◆ Requirement
An exact copy of every entry is needed, without the pictures.

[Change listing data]
------------------------------------------------

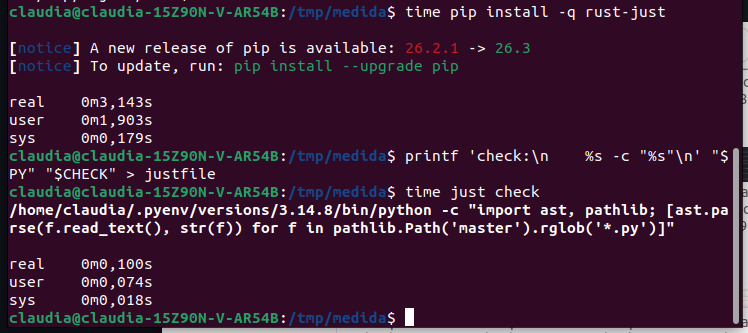
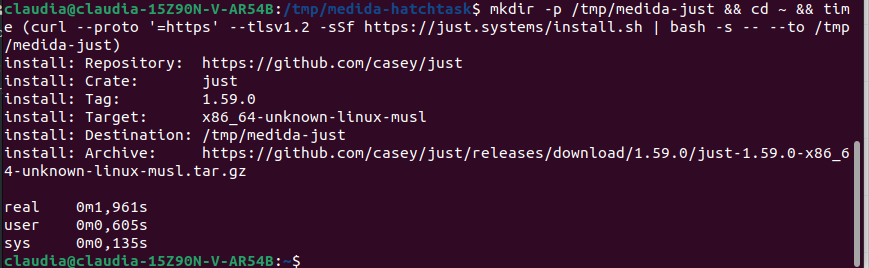
refs #23 Medir just con su script de instalación
Se instala con el script que recomienda su documentación (https://just.systems/man/en/pre-built-binaries.html), que descarga el binario ya compilado.

Changed region(s): [[0.0, 0.0, 1.0, 1.0]]

diff --git a/docs/objetivos/objetivo-3/automatizacion.md b/docs/objetivos/objetivo-3/automatizacion.md
@@ -31,8 +31,9 @@ Hacía falta una forma común de instalar las dependencias y ejecutar las tareas
 - Make: las tareas se definen en un Makefile. Ya estaba instalado en el sistema, así que
   no hay tiempo de instalación, y ejecuta la tarea check en 0,09 s
   ([captura](capturas/make.png)).
-- just: las tareas se definen en un justfile. Se instala en 3,14 s y ejecuta la tarea check
-  en 0,10 s ([captura](capturas/just.png)).
+- just: las tareas se definen en un justfile. Se instala en 1,96 s
+  ([captura](capturas/just.png)) y ejecuta la tarea check en 0,12 s
+  ([captura](capturas/just1.png)).
 - poethepoet: las tareas se definen dentro de pyproject.toml, y funciona con cualquier
   gestor de dependencias, no solo con Poetry. Se instala en 2,93 s y ejecuta la tarea check
   en 0,43 s ([captura](capturas/poethepoet.png)).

------------------------------------------------

◆ Output of the task
refs #23 Medir just con su script de instalación
Se instala con el script que recomienda su documentación (https://just.systems/man/en/pre-built-binaries.html), que descarga el binario ya compilado.

Changed region(s): [[0.0, 0.0, 1.0, 1.0]]

diff --git a/docs/objetivos/objetivo-3/automatizacion.md b/docs/objetivos/objetivo-3/automatizacion.md
@@ -31,8 +31,9 @@ Hacía falta una forma común de instalar las dependencias y ejecutar las tareas
 - Make: las tareas se definen en un Makefile. Ya estaba instalado en el sistema, así que
   no hay tiempo de instalación, y ejecuta la tarea check en 0,09 s
   ([captura](capturas/make.png)).
-- just: las tareas se definen en un justfile. Se instala en 3,14 s y ejecuta la tarea check
-  en 0,10 s ([captura](capturas/just.png)).
+- just: las tareas se definen en un justfile. Se instala en 1,96 s
+  ([captura](capturas/just.png)) y ejecuta la tarea check en 0,12 s
+  ([captura](capturas/just1.png)).
 - poethepoet: las tareas se definen dentro de pyproject.toml, y funciona con cualquier
   gestor de dependencias, no solo con Poetry. Se instala en 2,93 s y ejecuta la tarea check
   en 0,43 s ([captura](capturas/poethepoet.png)).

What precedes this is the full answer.